This client, who also did not wish to be named, entered the U.S. in 2002 via Texas. From the time he was a young boy, he was subjected to brutality and violence in his home country of Honduras.
At age 6, he witnessed the shooting death of a preacher right in front of him. He was forced to join the army at 16. He and several of his fellow soldiers were victims of harassment and assault by a lieutenant, and he was subjected to solitary confinement and torture, ranging from psychological abuse to being forced to bathe with toilet water for speaking out against the mistreatment. Officers slammed his fingers with a gun at one point, resulting in the loss of his fingernails.
He fled to the U.S., working and living here from his arrival in 2002. His brother was murdered suddenly back home in 2014, making it even more important for the client to be able to stay in the United States.

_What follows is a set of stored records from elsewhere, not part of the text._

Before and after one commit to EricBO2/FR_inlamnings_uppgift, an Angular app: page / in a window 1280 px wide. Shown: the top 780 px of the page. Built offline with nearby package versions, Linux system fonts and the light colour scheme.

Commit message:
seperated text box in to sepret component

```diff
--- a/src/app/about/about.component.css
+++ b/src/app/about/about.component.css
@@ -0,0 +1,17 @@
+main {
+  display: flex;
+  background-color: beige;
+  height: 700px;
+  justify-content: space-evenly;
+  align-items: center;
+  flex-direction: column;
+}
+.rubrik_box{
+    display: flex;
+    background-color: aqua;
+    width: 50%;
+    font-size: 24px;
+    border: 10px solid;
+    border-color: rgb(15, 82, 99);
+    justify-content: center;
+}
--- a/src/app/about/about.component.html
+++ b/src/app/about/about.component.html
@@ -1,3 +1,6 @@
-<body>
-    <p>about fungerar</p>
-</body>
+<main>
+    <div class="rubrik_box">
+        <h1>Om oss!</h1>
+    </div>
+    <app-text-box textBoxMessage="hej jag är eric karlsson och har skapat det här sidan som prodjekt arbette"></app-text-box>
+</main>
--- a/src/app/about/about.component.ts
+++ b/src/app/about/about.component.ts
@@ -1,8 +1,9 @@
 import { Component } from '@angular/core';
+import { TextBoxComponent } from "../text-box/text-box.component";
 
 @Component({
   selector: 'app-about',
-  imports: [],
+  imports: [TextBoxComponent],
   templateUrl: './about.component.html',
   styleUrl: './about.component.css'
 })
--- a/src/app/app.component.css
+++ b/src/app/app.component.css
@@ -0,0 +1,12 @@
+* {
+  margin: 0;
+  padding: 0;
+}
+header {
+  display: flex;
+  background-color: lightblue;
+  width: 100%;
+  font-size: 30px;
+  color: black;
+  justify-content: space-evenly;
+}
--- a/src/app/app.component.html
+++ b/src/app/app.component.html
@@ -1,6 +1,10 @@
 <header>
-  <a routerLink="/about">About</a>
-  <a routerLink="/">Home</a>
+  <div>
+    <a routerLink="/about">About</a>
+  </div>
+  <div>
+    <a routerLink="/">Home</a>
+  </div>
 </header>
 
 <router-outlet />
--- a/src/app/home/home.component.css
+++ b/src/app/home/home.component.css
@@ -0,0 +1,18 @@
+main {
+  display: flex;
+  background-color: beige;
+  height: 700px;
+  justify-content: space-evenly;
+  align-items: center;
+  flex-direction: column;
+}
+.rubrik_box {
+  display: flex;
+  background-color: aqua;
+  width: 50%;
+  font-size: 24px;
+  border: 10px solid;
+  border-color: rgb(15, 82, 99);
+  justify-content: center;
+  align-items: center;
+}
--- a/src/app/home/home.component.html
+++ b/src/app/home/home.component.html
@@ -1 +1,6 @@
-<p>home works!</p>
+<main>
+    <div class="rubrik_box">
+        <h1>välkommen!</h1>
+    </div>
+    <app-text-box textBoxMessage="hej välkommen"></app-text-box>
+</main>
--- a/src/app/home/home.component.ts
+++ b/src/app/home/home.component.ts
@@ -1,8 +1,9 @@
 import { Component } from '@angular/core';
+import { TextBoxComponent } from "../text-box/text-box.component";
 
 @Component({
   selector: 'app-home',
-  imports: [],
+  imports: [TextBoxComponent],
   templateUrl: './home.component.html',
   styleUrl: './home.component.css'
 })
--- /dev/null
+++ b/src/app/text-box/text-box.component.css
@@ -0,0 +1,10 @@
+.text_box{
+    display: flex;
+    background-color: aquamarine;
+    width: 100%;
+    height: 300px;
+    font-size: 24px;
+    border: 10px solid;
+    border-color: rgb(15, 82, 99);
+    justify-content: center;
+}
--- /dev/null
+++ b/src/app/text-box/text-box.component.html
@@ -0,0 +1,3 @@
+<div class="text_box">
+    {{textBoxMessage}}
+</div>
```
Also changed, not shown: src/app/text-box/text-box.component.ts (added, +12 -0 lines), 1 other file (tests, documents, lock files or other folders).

He had been living in the U.S. with a fellow Honduran friend for over eight years when he was arrested in November 2017 for a driving incident. He spent several days in jail before he was transferred to ICDC on an ICE hold. He has been detained there ever since, fighting his asylum case with the help of SIFI lawyers.